I first met John Harrigan in 1989, which probably seems like a long time ago to anyone under 50. To me, it seems like yesterday afternoon
The man who introduced me to “Harrigan” (as most people, including himself, refer to him) was James Romeo Bucknam, known to his familiars as “Bucky” (though I never called him that to his face). Bucky was the formidable retired executive editor of the New Hampshire Union Leader who had covered the North Country for many years, so, of course, he and Harrigan were tight.
I was Bucky’s naïve assistant editor at a new local newspaper named The Bow Times. We were operating on a Yankee shoestring (i.e. well-used and somewhat frayed), so we had our typesetting done by a local shop and took our printing to the cheapest place we could find that would do good work. That place happened to be Harrigan’s presses in Lancaster where he printed such legendary newspapers as the Coös County Democrat and Colebrook’s The News and Sentinel.
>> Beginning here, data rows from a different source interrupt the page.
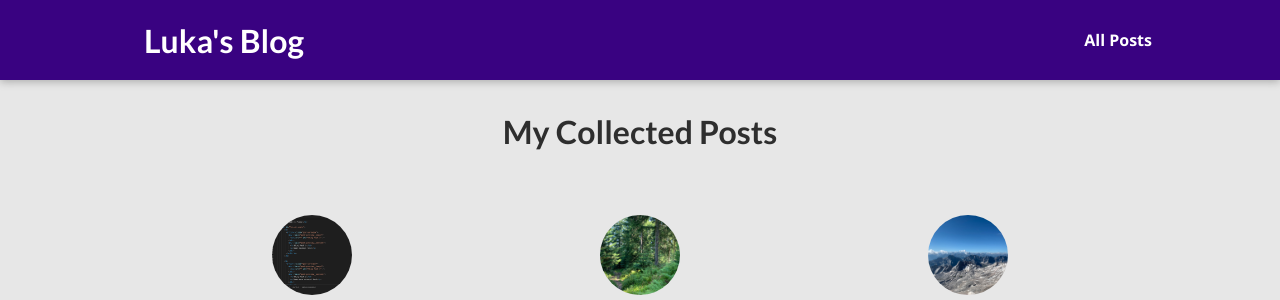
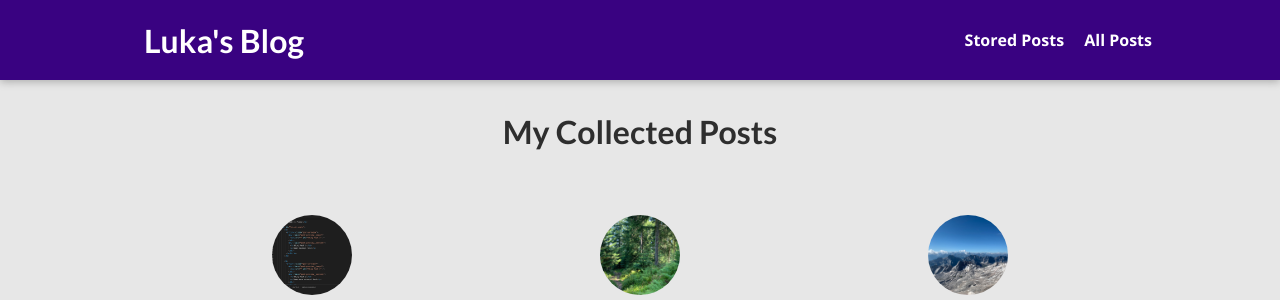
Before and after one commit to kila21/my-site, a Django app: page /posts in a window 1280 px wide. Shown: the top 300 px of the page. Run offline with Django 5.2, Linux system fonts and the light colour scheme; data comes from the database, SQL or seed files in the repository.

Commit message:
add nav item 'stored posts'

```diff
--- a/my_site/templates/base.html
+++ b/my_site/templates/base.html
@@ -13,6 +13,7 @@
     <header id='main-navigation'>
       <h1><a href={% url 'starting-page'%}>Luka's Blog </a></h1>
       <nav>
+        <a href={% url 'read-later' %}>Stored Posts</a>
           <a href={% url 'posts-page'%}>All Posts</a>
       </nav>
   </header>
```
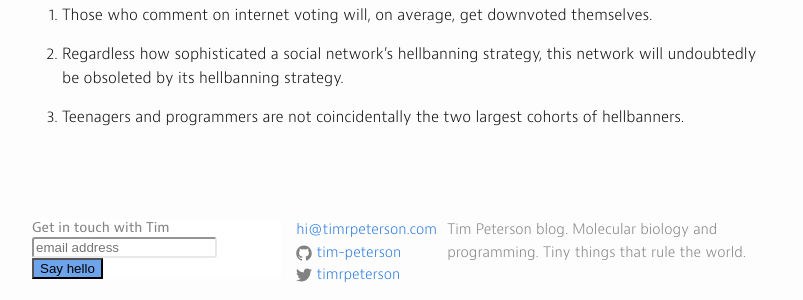
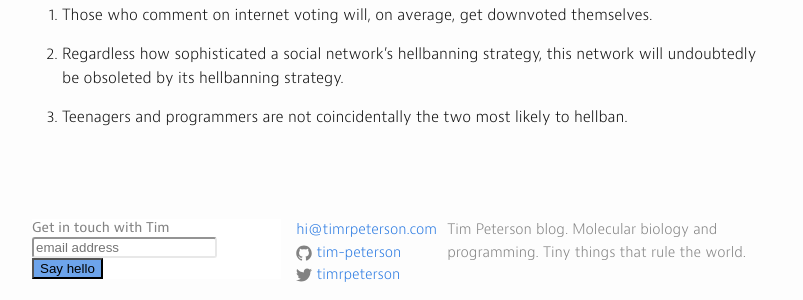
Before and after one commit to tim-peterson/timrpeterson, a Jekyll site: the page built from _posts/2016-06-03-hellbanneds-laws.markdown, in a window 1280 px wide. Shown: the part 313-613 px from the top of the page, without its empty margins (238-1041 px from the left). Built offline with Jekyll 4.4.1, drawn with Linux system fonts in a browser that asks for light colours; comment, search, counter and statistics services are not loaded.

Commit message:
hellbanned law8

```diff
--- a/_posts/2016-06-03-hellbanneds-laws.markdown
+++ b/_posts/2016-06-03-hellbanneds-laws.markdown
@@ -15,4 +15,4 @@ comments: True
 
 2. Regardless how sophisticated a social network's hellbanning strategy, this network will undoubtedly be obsoleted by its hellbanning strategy.
 
-3. Teenagers and programmers are not coincidentally the two largest cohorts of hellbanners.
+3. Teenagers and programmers are not coincidentally the two most likely to hellban.
```
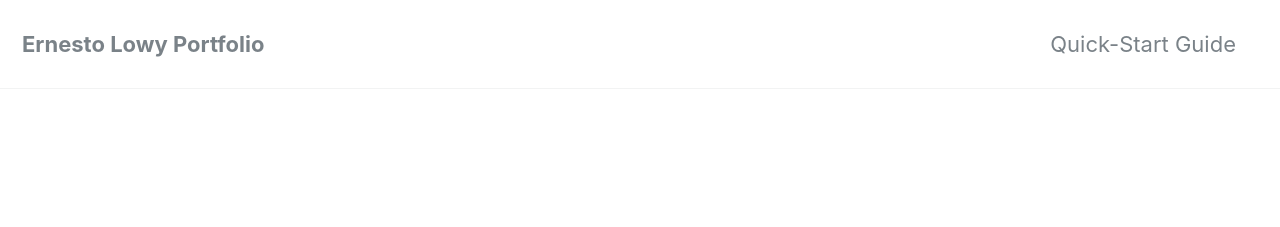
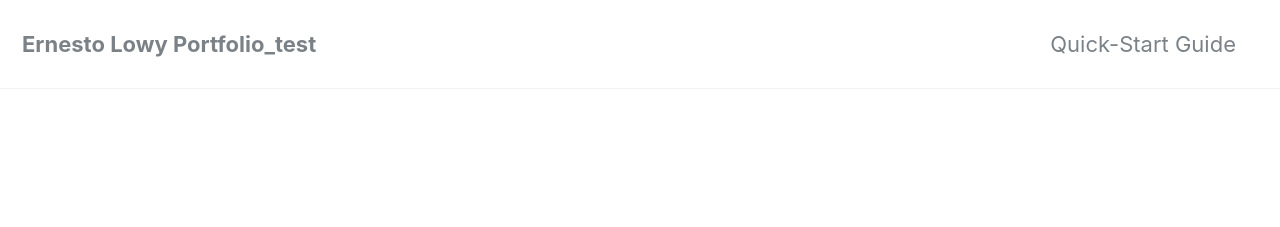
Before and after one commit to elowy01/elowy01.github.io, a Jekyll site: the page built from index.html, in a window 1280 px wide and 900 px high. Shown: the top 227 px of the window. Built offline with Jekyll 4.4.1, drawn with Linux system fonts in a browser that asks for light colours; nearby versions of some CDN libraries; the list of posts is cut into pages by our own code.

Commit message:
test on config.yml changes

```diff
--- a/_config.yml
+++ b/_config.yml
@@ -16,7 +16,7 @@ minimal_mistakes_skin    : "default" # "air", "aqua", "contrast", "dark", "dirt"
 
 # Site Settings
 locale                   : "en-US"
-title                    : "Ernesto Lowy Portfolio"
+title                    : "Ernesto Lowy Portfolio_test"
 title_separator          : "-"
 name                     : "Ernesto Lowy"
 description              : "Ernesto Lowy Portfolio"
```
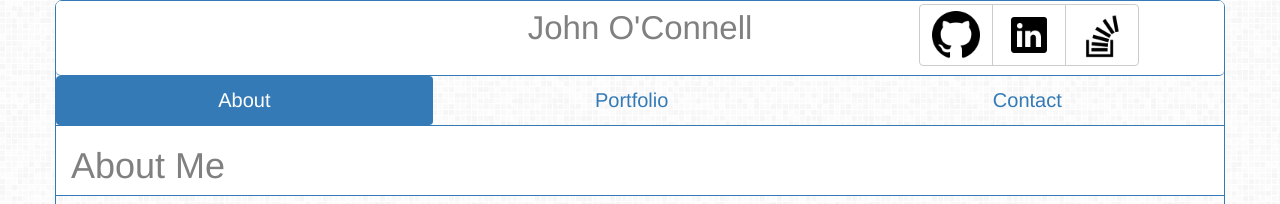
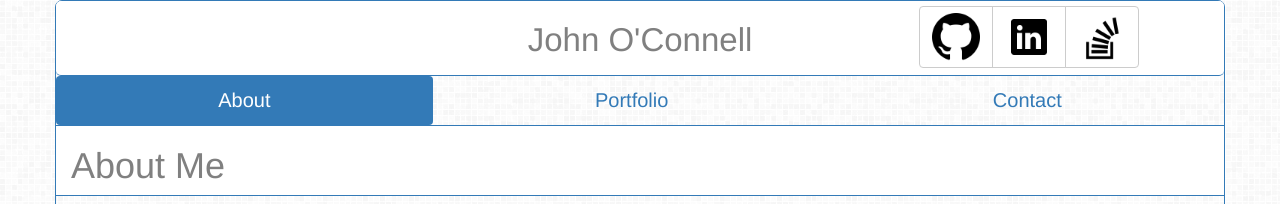
Before and after one commit to jmoc1181/Bootstrap-Portfolio, a plain HTML site: page index.html in a window 1280 px wide. Shown: the top 204 px of the page. Drawn offline with nearby package versions, Linux system fonts and the light colour scheme.

Commit message:
lowered name

```diff
--- a/assets/css/style.css
+++ b/assets/css/style.css
@@ -9,7 +9,9 @@
 	border-color: #337AB7;
  }
 
-
+.headname {
+	padding-top: 10px;
+ }
 
 body {
 	background-image: url(../images/grey.png);
@@ -38,7 +40,7 @@ body {
 	font-size: 33px;
 	border-radius:5px;
 	background-color: white;
-	padding-top: 3px;
+	padding-top: 5px;
  }
 
 
--- a/index.html
+++ b/index.html
@@ -17,7 +17,7 @@
 						<div class="row">
 							<div class="row-height header">
 								<div class="col-md-4 "></div>
-								<div class="col-md-4 ">John O'Connell</div>
+								<div class="col-md-4 "><div class="headname">John O'Connell</div></div>
 								<div class="col-md-4 ">
 									<div class="btn-group" role="group" aria-label="...">
 										<button type="button" class="btn btn-default"><a href="https://github.com/jmoc1181" target="blank">
```
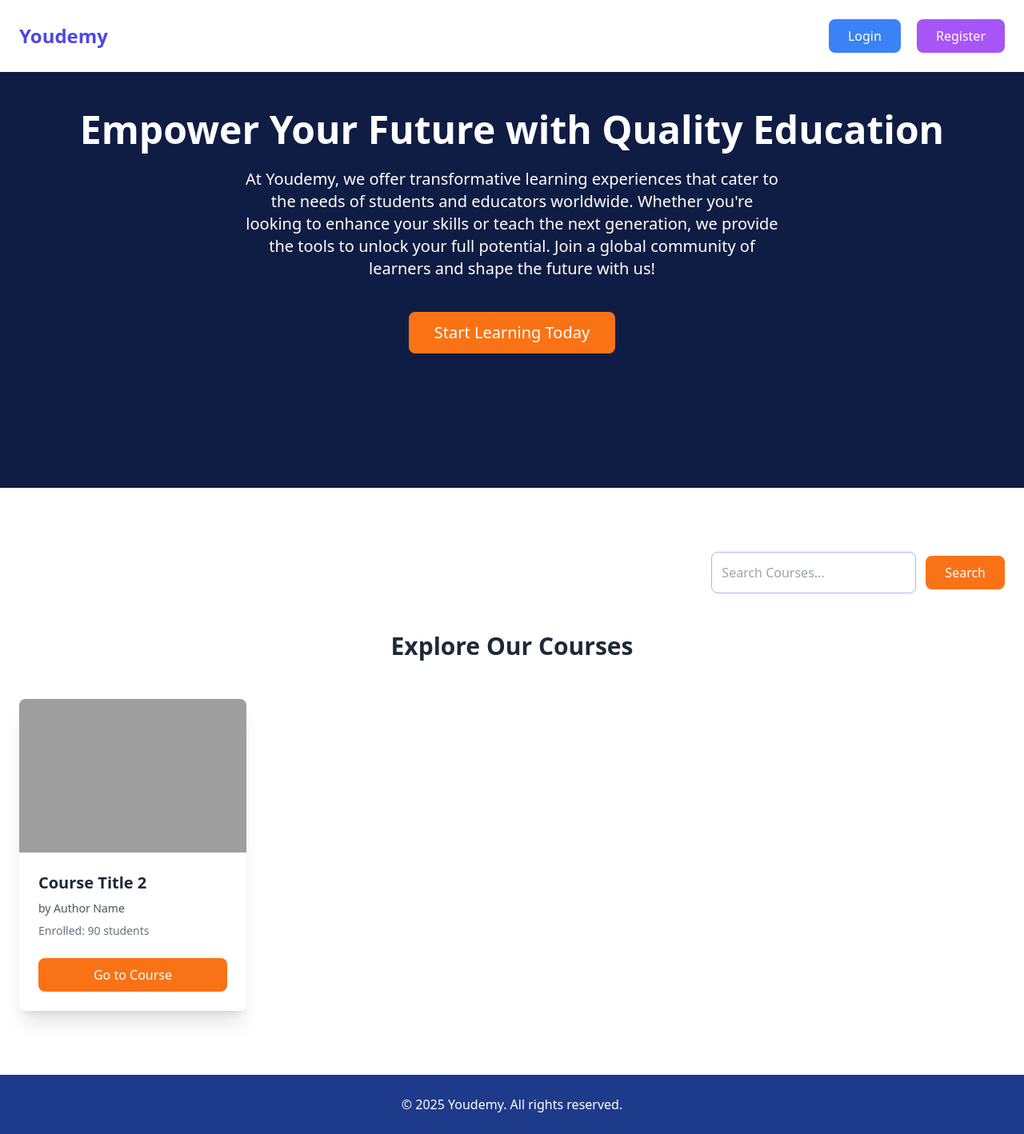
After one commit to ka-amina/Youdemy, a PHP site: page /app/Views/courses.php in a window 1280 px wide. The commit adds this page. Shown: the whole page at 80% size. Run offline with PHP 8.4, Linux system fonts and the light colour scheme; the template is opened without the code that fills it, so the values that code supplies are empty; some libraries are stand-ins or nearby versions; grey boxes are pictures that could not be loaded.

Commit message:
ajouter le front de les visiteurs

```diff
--- a/app/Models/orm.php
+++ b/app/Models/orm.php
@@ -167,7 +167,8 @@ class ORM
 
     public function getCourses()
     {
-        $query = 'SELECT courses.id,name,title,description,level,is_published as pub,categories.name as category,users.username as teacher,status
+        $query = 'SELECT courses.id,name,title,description,level,is_published as pub,
+        content_video,content_document,categories.name as category,users.username as teacher,status
         from courses
         join categories on categories.id=courses.category_id
         join users on users.id=courses.teacher_id';
--- /dev/null
+++ b/app/Views/courses.php
@@ -0,0 +1,97 @@
+<!DOCTYPE html>
+<html lang="en">
+
+<head>
+    <meta charset="UTF-8">
+    <meta name="viewport" content="width=device-width, initial-scale=1.0">
+    <title>Youdemy - Online Learning Platform</title>
+    <script src="https://cdn.tailwindcss.com"></script>
+</head>
+
+<body class="bg-blue-50 font-sans leading-relaxed">
+
+    <!-- Header -->
+    <header class="bg-white p-6 shadow-md">
+        <div class="max-w-7xl mx-auto flex justify-between items-center">
+            <h1 class="text-indigo-600 text-2xl font-extrabold">Youdemy</h1>
+
+            <!-- Auth Buttons (Visible when no session) -->
+            <div class="space-x-4 hidden sm:block">
+                <button class="bg-blue-500 text-white px-6 py-2 rounded-lg hover:bg-blue-600 focus:ring-2 focus:ring-blue-500 transition ease-in-out">Login</button>
+                <button class="bg-purple-500 text-white px-6 py-2 rounded-lg hover:bg-purple-600 focus:ring-2 focus:ring-purple-500 transition ease-in-out">Register</button>
+            </div>
+        </div>
+    </header>
+
+    <!-- Hero Section -->
+    <section class="relative bg-cover bg-center h-[65vh] bg-blue-900">
+        <div class="absolute inset-0 bg-black opacity-50"></div>
+        <div class="relative z-10 text-center text-white p-12">
+            <h2 class="text-4xl font-bold mb-6 sm:text-5xl">Empower Your Future with Quality Education</h2>
+            <p class="text-lg mb-10 max-w-2xl mx-auto sm:text-xl">At Youdemy, we offer transformative learning experiences that cater to the needs of students and educators worldwide. Whether you're looking to enhance your skills or teach the next generation, we provide the tools to unlock your full potential. Join a global community of learners and shape the future with us!</p>
+            <button class="bg-orange-500 text-white px-8 py-3 rounded-lg text-xl hover:bg-orange-600 focus:ring-2 focus:ring-orange-500 transition ease-in-out">Start Learning Today</button>
+        </div>
+    </section>
+
+    <!-- Course Listings -->
+    <section class="py-20 bg-white">
+        <div class="max-w-7xl mx-auto px-6">
+            <!-- Search Bar and Button -->
+            <div class="flex justify-end mb-12">
+                <div class="flex items-center space-x-3">
+                    <input type="text" placeholder="Search Courses..." class="p-3 rounded-lg w-64 border border-indigo-300 focus:ring-2 focus:ring-indigo-500 transition ease-in-out" />
+                    <button class="bg-orange-500 text-white px-6 py-2 rounded-lg hover:bg-orange-600 focus:ring-2 focus:ring-orange-500 transition ease-in-out">Search</button>
+                </div>
+            </div>
+
+            <h3 class="text-3xl font-bold text-center text-gray-800 mb-12">Explore Our Courses</h3>
+            <div class="grid grid-cols-1 sm:grid-cols-2 md:grid-cols-3 lg:grid-cols-4 gap-8">
+                <!-- Course Card 1 -->
+                 <?php foreach ($cours as $c) :?>
+                <div class="bg-white shadow-xl rounded-lg overflow-hidden hover:shadow-2xl transition-shadow duration-300 ease-in-out">
+                <?php if ($c['content_video']) : ?>
+
+            <iframe width="300" height="200" src=<?= $c['content_video'] ?> title="YouTube video" frameborder="0" allow="accelerometer; autoplay; encrypted-media; gyroscope; picture-in-picture" allowfullscreen></iframe>
+        <?php elseif ($c['content_document']) : ?>
+
+            <div class="w-full h-48 bg-gray-200">
+
+                <div><?=$c['content_document']?></div>
+            </div>
+        <?php endif; ?>
+                    <div class="p-6">
+                        <h4 class="text-xl font-semibold text-gray-800"><?= $c['title']?></h4>
+                        <p class="text-sm text-gray-600 mt-2">by <?= $c['teacher']?></p>
+                        <p class="text-sm text-gray-500 mt-2">Enrolled: 120 students</p>
+                        <button class="mt-6 w-full py-2 bg-orange-500 text-white rounded-lg hover:bg-orange-600 focus:ring-2 focus:ring-orange-500 transition ease-in-out">Go to Course</button>
+                    </div>
+                </div>
+                <?php endforeach;?>
+                <!-- Course Card 2 -->
+                <div class="bg-white shadow-xl rounded-lg overflow-hidden hover:shadow-2xl transition-shadow duration-300 ease-in-out">
+                    <img src="course-image.jpg" alt="Course Image" class="w-full h-48 object-cover">
+                    <div class="p-6">
+                        <h4 class="text-xl font-semibold text-gray-800">Course Title 2</h4>
+                        <p class="text-sm text-gray-600 mt-2">by Author Name</p>
+                        <p class="text-sm text-gray-500 mt-2">Enrolled: 90 students</p>
+                        <button class="mt-6 w-full py-2 bg-orange-500 text-white rounded-lg hover:bg-orange-600 focus:ring-2 focus:ring-orange-500 transition ease-in-out">Go to Course</button>
+                    </div>
+                </div>
+                <!-- More Course Cards can go here, following the same structure -->
+            </div>
+        </div>
+    </section>
+
+    <!-- Footer -->
+    <footer class="bg-blue-900 text-white py-6 text-center">
+        <p>&copy; 2025 Youdemy. All rights reserved.</p>
+    </footer>
+
+    <!-- Script to dynamically display the current year -->
+    <script>
+        document.getElementById('year').textContent = new Date().getFullYear();
+    </script>
+
+</body>
+
+</html>
--- a/app/routes/index.php
+++ b/app/routes/index.php
@@ -48,6 +48,8 @@ $router->get('/editCourse', CoursController::class,'getCourseById');
 $router->post('/editCourse', CoursController::class,'updateCourse');
 $router->get('/deleteCourse', CoursController::class,'deleteCourse');
 
+$router->get('/home', CoursController::class,'visitorCourses');
+
 
 
 // $router->get('/createCourse', CoursController::class,'showcategoriesAndTags');
```
Also changed, not shown: app/Controllers/coursController.php (+11 -4 lines).
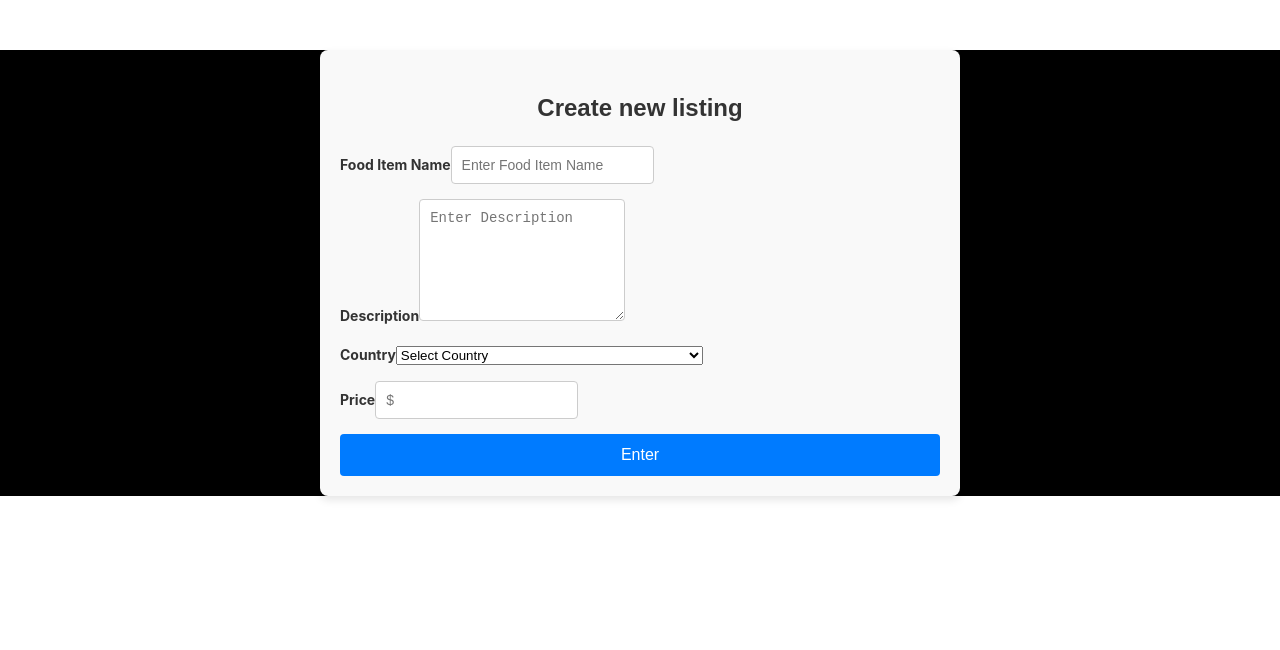
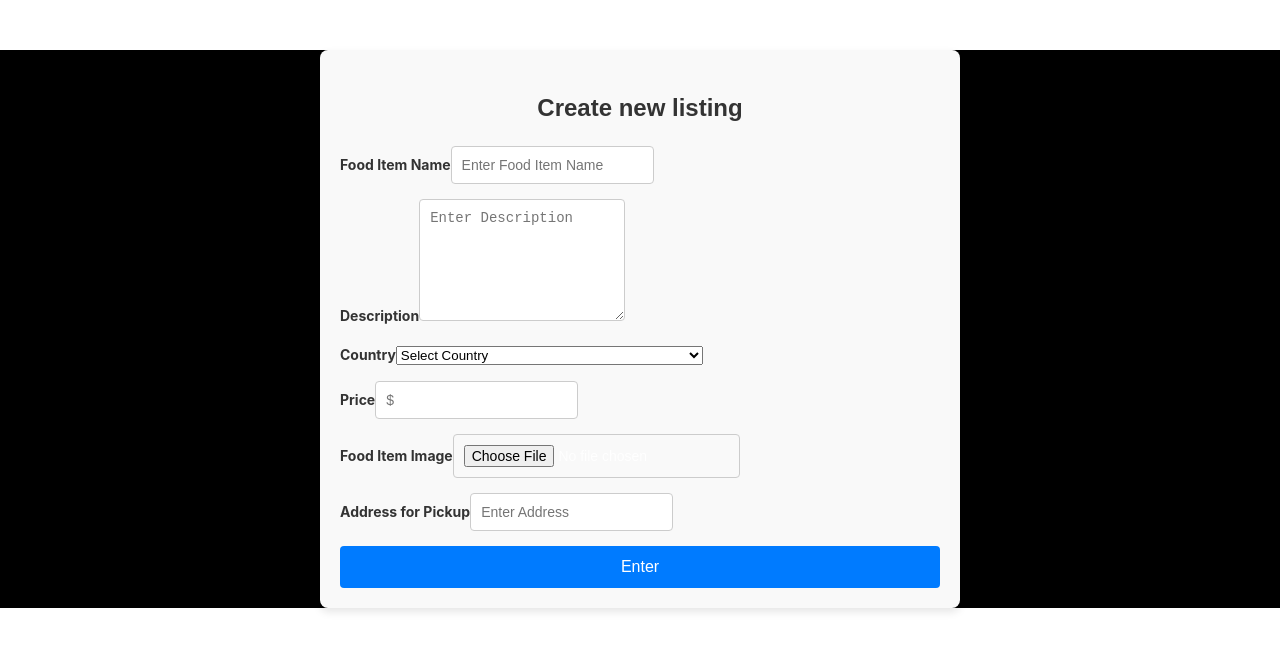
Before and after one commit to anirudh-devanand/foodme, a React (Vite) app in the folder ui/: page /seller in a window 1280 px wide. Shown: the top 650 px of the page. Built offline with nearby package versions, Linux system fonts and the light colour scheme.

Commit message:
added addr and image field to db

```diff
--- a/ui/src/Pages/Seller.jsx
+++ b/ui/src/Pages/Seller.jsx
@@ -12,12 +12,15 @@ const Seller = (props) => {
   const [description, setDescription] = useState('');
   const [country, setCountry] = useState('');
   const [price, setPrice] = useState('');
-
+  const [address, setAddress] = useState('');
+  const [image, setImage] = useState(null); // Add state for image
   const [errors, setErrors] = useState({
     name: '',
     description: '',
     country: '',
-    price: ''
+    price: '',
+    image: '',
+    address: ''
   });
 
   const handleSubmit = async () => {
@@ -25,7 +28,7 @@ const Seller = (props) => {
     console.log(currentUser);
     // Check if all fields are filled, else set error messages
     console.log("USER: ", currentUser);
-    let formErrors = { name: '', description: '', country: '', price: '', currentUser: currentUser};
+    let formErrors = { name: '', description: '', country: '', price: '', image: '', address: '', currentUser: currentUser};
     let isValid = true;
 
     if (!name) {
@@ -44,12 +47,20 @@ const Seller = (props) => {
       formErrors.price = 'Price is required';
       isValid = false;
     }
+    if (!image) {  // Check if image is provided
+      formErrors.image = 'Food item image is required';
+      isValid = false;
+    }
+    if(!address) {
+      formErrors.address = "Address of pickup is required"
+      isValid = false;
+    }
 
     setErrors(formErrors); // Set the error messages
 
     if (isValid) {
       // Prepare form data
-      const formData = { name, description, country, price, currentUser};
+      const formData = { name, description, country, price, currentUser, image, address};
 
 
       try {
@@ -81,6 +92,10 @@ const Seller = (props) => {
       //   console.error('Error sending data:', error);
       // }
     }
+  };
+
+  const handleImageChange = (e) => {
+    setImage(e.target.files[0]); // Store the uploaded image
   };
 
   const handleKeyPress = (e) => {
@@ -397,6 +412,31 @@ const Seller = (props) => {
           {errors.price && <p className="error">{errors.price}</p>}
         </div>
 
+        <div className="input-container">
+          <label htmlFor="image">Food Item Image</label>
+          <input
+            type="file"
+            id="image"
+            accept="image/*"
+            onChange={handleImageChange}
+            required
+          />
+          {errors.image && <p className="error">{errors.image}</p>}
+        </div>
+
+        <div className="input-container">
+          <label htmlFor="address">Address for Pickup</label>
+          <input
+            type="text"
+            id="address"
+            value={address}
+            onChange={(e) => setAddress(e.target.value)}
+            required
+            placeholder="Enter Address"
+          />
+          {errors.name && <p className="error">{errors.address}</p>}
+        </div>
+
         <button type="button" onClick={handleSubmit}>
           Enter
         </button>
```
Also changed, not shown: 1 other file (tests, documents, lock files or other folders).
We published The Bow Times every two weeks back in the day, so a trip to Lancaster with Bucky to pick them up was always a welcome jaunt. I’d hear the same stories over and over (which I’ve now all but forgotten), and we’d maybe get a bite to eat with Harrigan while the press run was finishing up.
At the time, Harrigan was a regular voice on NH Public Radio (then referred to, affectionately, as WEVO — pronounced wee-voh). I’m pretty sure he would call the station once a week (he’ll correct me if I’m wrong) and just tell the listeners about what was going on “north of the notches.” It was a popular segment, and apparently that puzzled Harrigan. I was there once as he spoke casually into the phone for a live broadcast. When he hung up, he said, “I don’t know what they get out of that.”
I’d been eavesdropping on the northern half of the conversation and appreciating the spell Harrigan could weave just by talking about how the moose herd was doing and laughing about some curiosity from the local police blotter.
I tended to keep quiet during these trips and would mainly just listen to Harrigan and Bucky going at it, but, after his remark, I said, “I guess a fish doesn’t know it’s wet.”
Harrigan heard me, looked thoughtful for a second, then smiled. That was the extent of our early bonding, but, ever since, I’ve felt like I had a friend, advisor and confidant who lived and loomed large in our mythic North Country.
Bucky died just a few years later, in 1993. In the interim, I’d become editor of The Bow Times, then, upon its sale, found my way to New Hampshire Magazine (which was then called New Hampshire Editions). I understand The Bow Times is back in print on a monthly basis, under the leadership of attorney Chuck Douglas, a former NH supreme court justice and US representative from New Hampshire.
NH Public Radio now has too many call signs to be known as anything but NHPR. The Democrat and the Sentinel are still rolling off the presses every week.
The beginning of a new year is a chance to contemplate the changes we’ve survived and those we hope to make in the year ahead, but it’s also a chance to think about what endures: like good local journalism, old acquaintances who should not be forgotten and, of course, days of auld lang syne.